July 16, 2015
Ida B. Wells' 153rd Birthday
Ida B. Wells, born in 1862, proved that words can be extremely powerful — strong enough to fight even the most entrenched segregation and discrimination.
Wells was a voracious reader, and had devoured the entirety of Shakespeare and Dickens before she turned twenty. A gifted writer and orator, she was unabashedly candid--in her diaries, she describes the heroine of Les Miserables as “sweet, lovely and all that, but utterly without depth… fit only for love, sunshine [and] flowers.”
Such sweetness was simply not her style. Fearless and uncompromising, she was a fierce opponent of segregation and wrote prolifically on the civil injustices that beleaguered her world.

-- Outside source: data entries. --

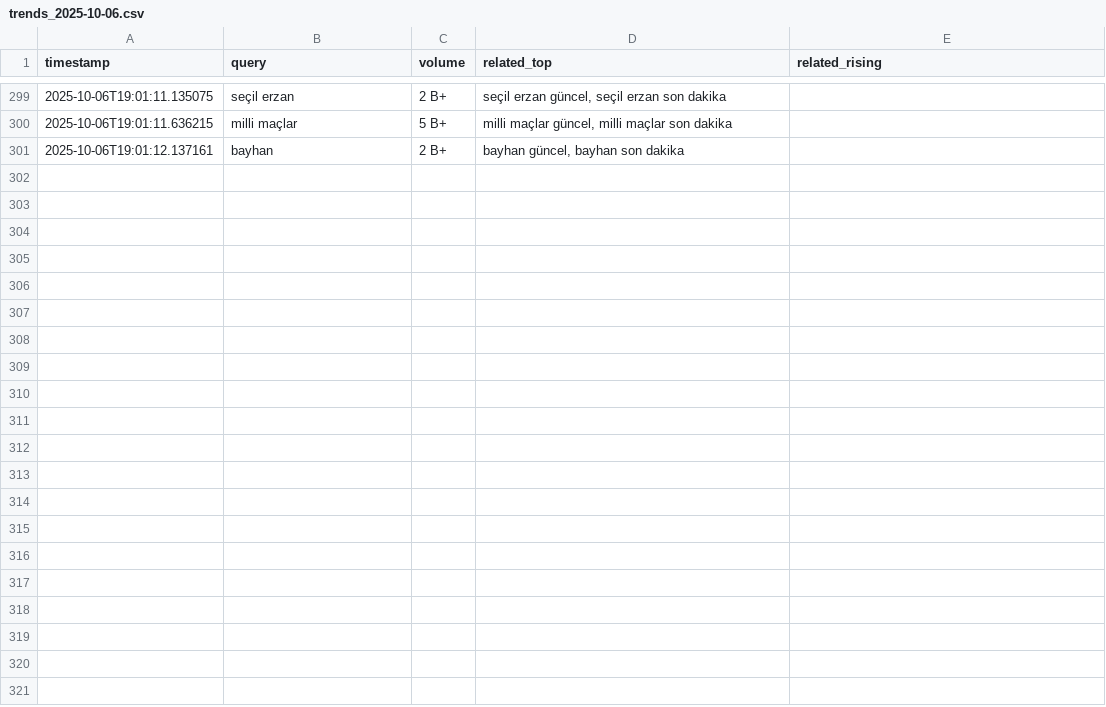
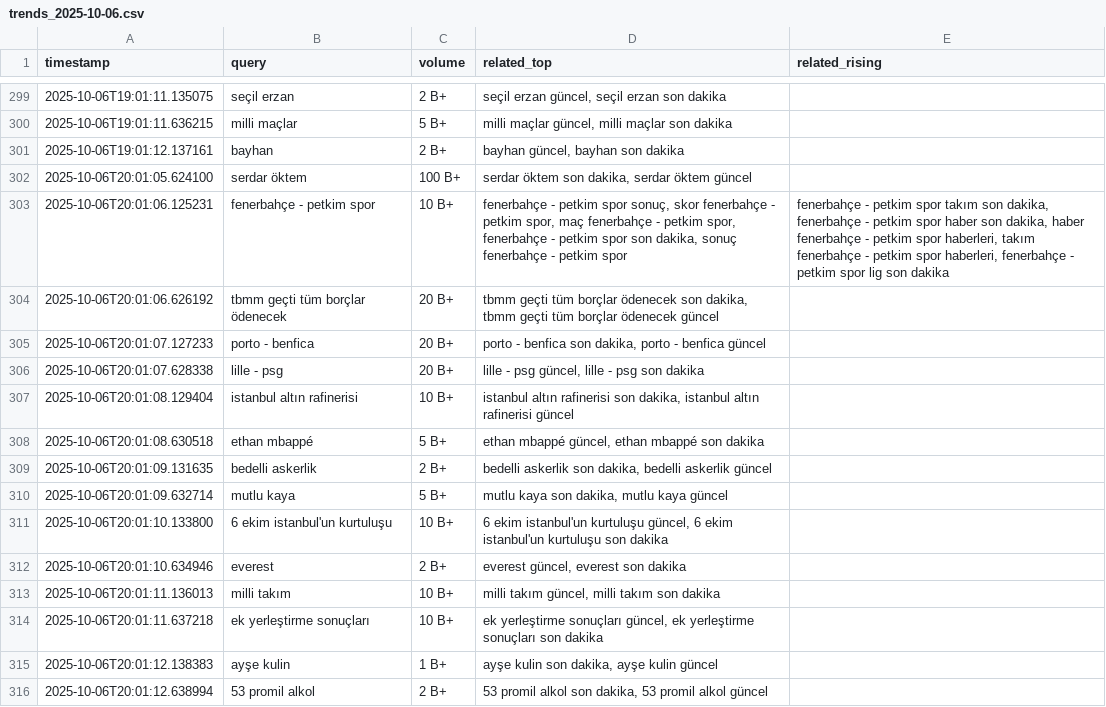
Before and after one commit to igyccmt/trends-scraper, a CSV file: trends_2025-10-06.csv, drawn as a sheet; only a part is shown, gaps mark what is left out; the diff names each change by its address in the sheet, - before the commit and + after, or states it on an @@ line.

```diff
--- a/trends_2025-10-06.csv
+++ b/trends_2025-10-06.csv
+row 302: 2025-10-06T20:01:05.624100 | serdar öktem | 100 B+ | serdar öktem son dakika, serdar öktem güncel
+row 303: 2025-10-06T20:01:06.125231 | fenerbahçe - petkim spor | 10 B+ | fenerbahçe - petkim spor sonuç, skor fenerbahçe - petkim spor, maç fenerbahçe - petkim spor, fenerbahçe - petkim spor son dakika, sonuç fenerbahçe - petkim spor | fenerbahçe - petkim spor takım son dakika, fenerbahçe - petkim spor haber son dakika, haber fenerbahçe - petkim spor haberleri, takım fenerbahçe - petkim spor haberleri, fenerbahçe - petkim spor lig son dakika
+row 304: 2025-10-06T20:01:06.626192 | tbmm geçti tüm borçlar ödenecek | 20 B+ | tbmm geçti tüm borçlar ödenecek son dakika, tbmm geçti tüm borçlar ödenecek güncel
+row 305: 2025-10-06T20:01:07.127233 | porto - benfica | 20 B+ | porto - benfica son dakika, porto - benfica güncel
+row 306: 2025-10-06T20:01:07.628338 | lille - psg | 20 B+ | lille - psg güncel, lille - psg son dakika
+row 307: 2025-10-06T20:01:08.129404 | istanbul altın rafinerisi | 10 B+ | istanbul altın rafinerisi son dakika, istanbul altın rafinerisi güncel
+row 308: 2025-10-06T20:01:08.630518 | ethan mbappé | 5 B+ | ethan mbappé güncel, ethan mbappé son dakika
+row 309: 2025-10-06T20:01:09.131635 | bedelli askerlik | 2 B+ | bedelli askerlik son dakika, bedelli askerlik güncel
+row 310: 2025-10-06T20:01:09.632714 | mutlu kaya | 5 B+ | mutlu kaya son dakika, mutlu kaya güncel
+row 311: 2025-10-06T20:01:10.133800 | 6 ekim istanbul'un kurtuluşu | 10 B+ | 6 ekim istanbul'un kurtuluşu güncel, 6 ekim istanbul'un kurtuluşu son dakika
+row 312: 2025-10-06T20:01:10.634946 | everest | 2 B+ | everest güncel, everest son dakika
+row 313: 2025-10-06T20:01:11.136013 | milli takım | 10 B+ | milli takım güncel, milli takım son dakika
+row 314: 2025-10-06T20:01:11.637218 | ek yerleştirme sonuçları | 10 B+ | ek yerleştirme sonuçları güncel, ek yerleştirme sonuçları son dakika
+row 315: 2025-10-06T20:01:12.138383 | ayşe kulin | 1 B+ | ayşe kulin son dakika, ayşe kulin güncel
+row 316: 2025-10-06T20:01:12.638994 | 53 promil alkol | 2 B+ | 53 promil alkol son dakika, 53 promil alkol güncel
```
Also changed, not shown: trends.csv.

By twenty-five she was editor of the Memphis-based Free Speech and Headlight, and continued to publicly decry inequality even after her printing press was destroyed by a mob of locals who opposed her message.
In 1894, while living in Chicago, she became a paid correspondent for the broadly distributed Daily Inter Ocean, and in 1895 she assumed full control of the Chicago Conservator.
As Matt Cruickshank illustrates in today’s Doodle, Wells also traveled the world to help people learn how to take a stand against injustice. She co-founded the National Association for the Advancement of Colored People (NAACP) and established the Alpha Suffrage Club in Chicago. One of her most important actions as a suffragette was to oppose the idea that black and white contingents should march separately. At the National American Woman Suffrage Association parade in 1913, she marched with white delegates, showing that different types of discrimination must often be fought together. Wells continued to work for full political rights for all American women for the rest of her life.
Today, for her 153rd birthday, we salute Ida B. Wells with a Doodle that commemorates her journalistic mettle and her unequivocal commitment to the advancement of civil liberties.
Early visual explorations by Doodler Matt Cruickshank